Extracted entries START

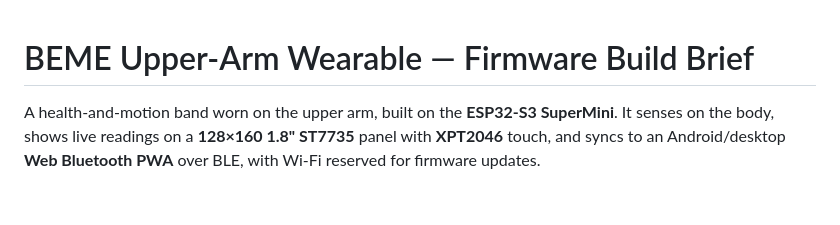
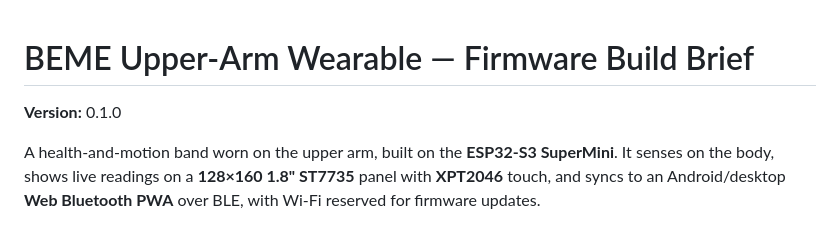
Before and after one commit to TheWebDevEhi/health-wearable, a Markdown page: readme.md, the part around the change. Rendered like a GitHub page; blank space fills up the shorter version.

Commit message:
Added a version number to track changes

```diff
--- a/readme.md
+++ b/readme.md
@@ -1,4 +1,6 @@
 # BEME Upper-Arm Wearable — Firmware Build Brief
+
+**Version:** 0.1.0
 
 A health-and-motion band worn on the upper arm, built on the **ESP32-S3
 SuperMini**. It senses on the body, shows live readings on a **128×160 1.8"
```
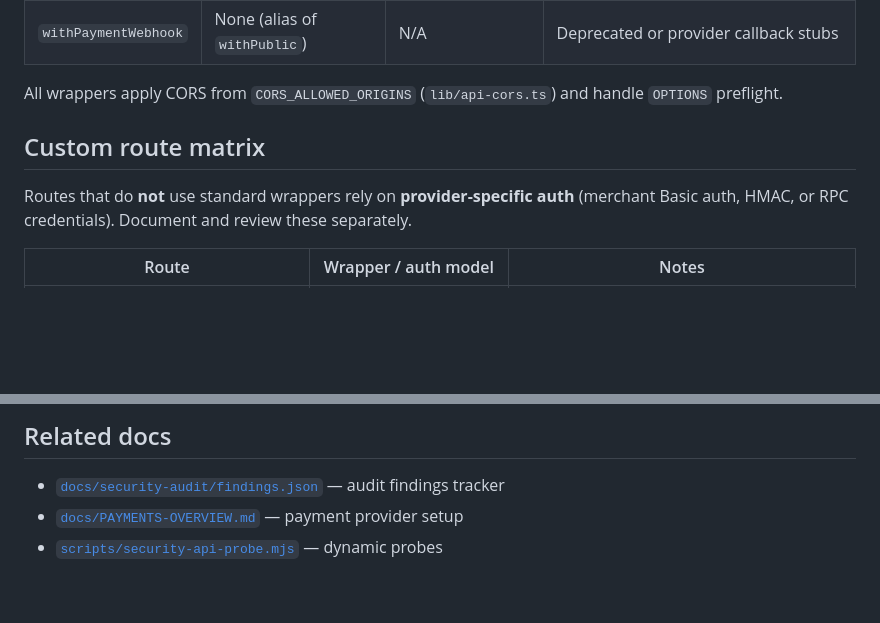
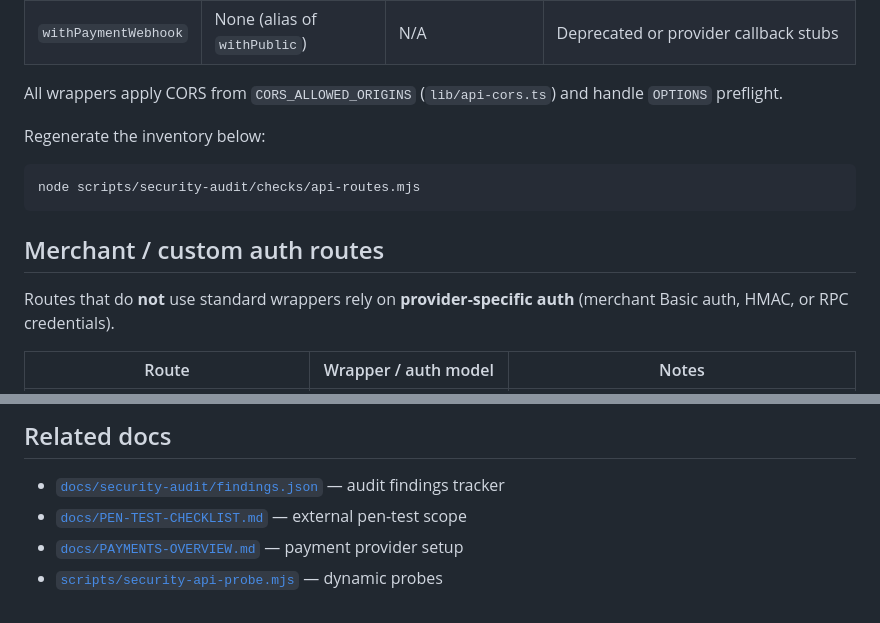
Before and after one commit to Shayxislam23/FundingPro, a Markdown page: fundingpro/docs/API-SECURITY.md, 2 parts joined by grey strips. Rendered like a GitHub page; blank space fills up the shorter version.

````diff
--- a/fundingpro/docs/API-SECURITY.md
+++ b/fundingpro/docs/API-SECURITY.md
@@ -13,9 +13,15 @@ Route-level auth wrappers, CORS, rate limits, and payment merchant boundaries fo
 
 All wrappers apply CORS from `CORS_ALLOWED_ORIGINS` (`lib/api-cors.ts`) and handle `OPTIONS` preflight.
 
-## Custom route matrix
+Regenerate the inventory below:
 
-Routes that do **not** use standard wrappers rely on **provider-specific auth** (merchant Basic auth, HMAC, or RPC credentials). Document and review these separately.
+```bash
+node scripts/security-audit/checks/api-routes.mjs
+```
+
+## Merchant / custom auth routes
+
+Routes that do **not** use standard wrappers rely on **provider-specific auth** (merchant Basic auth, HMAC, or RPC credentials).
 
 | Route | Wrapper / auth model | Notes |
 |-------|----------------------|-------|
@@ -55,5 +130,6 @@ Set `CORS_ALLOWED_ORIGINS` (comma-separated) in Vercel env. Wrappers attach `Acc
 ## Related docs
 
 - [`docs/security-audit/findings.json`](security-audit/findings.json) — audit findings tracker
+- [`docs/PEN-TEST-CHECKLIST.md`](PEN-TEST-CHECKLIST.md) — external pen-test scope
 - [`docs/PAYMENTS-OVERVIEW.md`](PAYMENTS-OVERVIEW.md) — payment provider setup
 - [`scripts/security-api-probe.mjs`](../scripts/security-api-probe.mjs) — dynamic probes
````
Also changed, not shown: other parts of fundingpro/docs/API-SECURITY.md (+70 -1 lines), fundingpro/docs/SECURITY_AUDIT_REPORT.md (+58 -31 lines).
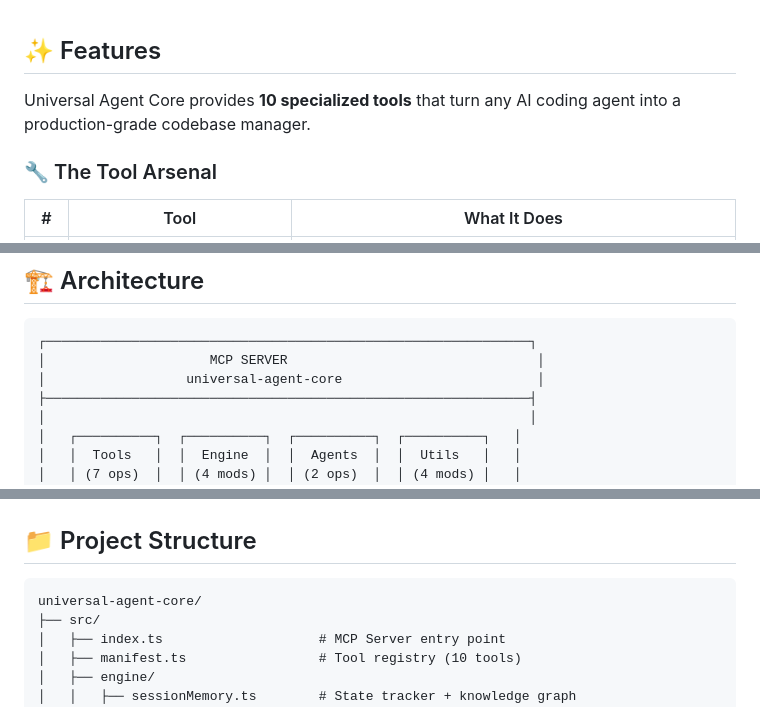
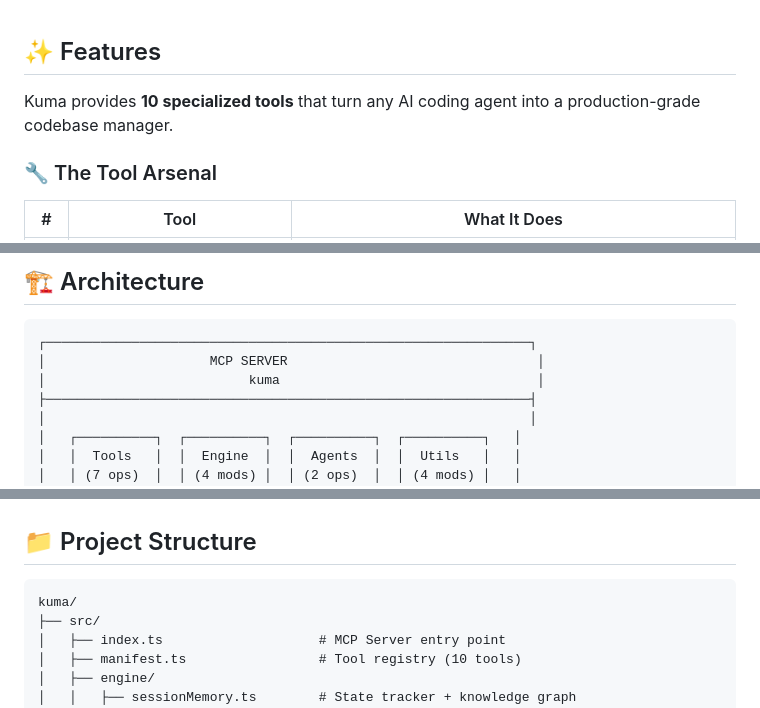
Before and after one commit to plumpslabs/kuma, a Markdown page: README.md, 3 parts joined by grey strips. Rendered like a GitHub page.

````diff
--- a/README.md
+++ b/README.md
@@ -28,7 +30,7 @@ Works with Claude Code, GitHub Copilot (Codex), Gemini CLI, Cursor, and any MCP-
 
 ## ✨ Features
 
-Universal Agent Core provides **10 specialized tools** that turn any AI coding agent into a production-grade codebase manager.
+Kuma provides **10 specialized tools** that turn any AI coding agent into a production-grade codebase manager.
 
 ### 🔧 The Tool Arsenal
 
@@ -227,7 +229,7 @@ Once integrated, your AI agent can use these tools immediately. Here are real-wo
 ```
 ┌──────────────────────────────────────────────────────────────┐
 │                     MCP SERVER                                │
-│                  universal-agent-core                         │
+│                          kuma                                 │
 ├──────────────────────────────────────────────────────────────┤
 │                                                              │
 │   ┌──────────┐  ┌──────────┐  ┌──────────┐  ┌──────────┐   │
@@ -305,7 +307,7 @@ This project is built on **Three Pillars of Robustness**:
 ## 📁 Project Structure
 
 ```
-universal-agent-core/
+kuma/
 ├── src/
 │   ├── index.ts                    # MCP Server entry point
 │   ├── manifest.ts                 # Tool registry (10 tools)
````
Also changed, not shown: other parts of README.md (+18 -16 lines), BLUEPRINT-FINAL-v4.0-ULTRA-ROBUST.md (+2 -2 lines), public/kuma.png (added), 4 other files.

Extracted entries END

Work task: Where does the string "fundingpro" occur in the listing above? Return every line that contains it.

Written answer:
Before and after one commit to Shayxislam23/FundingPro, a Markdown page: fundingpro/docs/API-SECURITY.md, 2 parts joined by grey strips. Rendered like a GitHub page; blank space fills up the shorter version.
--- a/fundingpro/docs/API-SECURITY.md
+++ b/fundingpro/docs/API-SECURITY.md
Also changed, not shown: other parts of fundingpro/docs/API-SECURITY.md (+70 -1 lines), fundingpro/docs/SECURITY_AUDIT_REPORT.md (+58 -31 lines).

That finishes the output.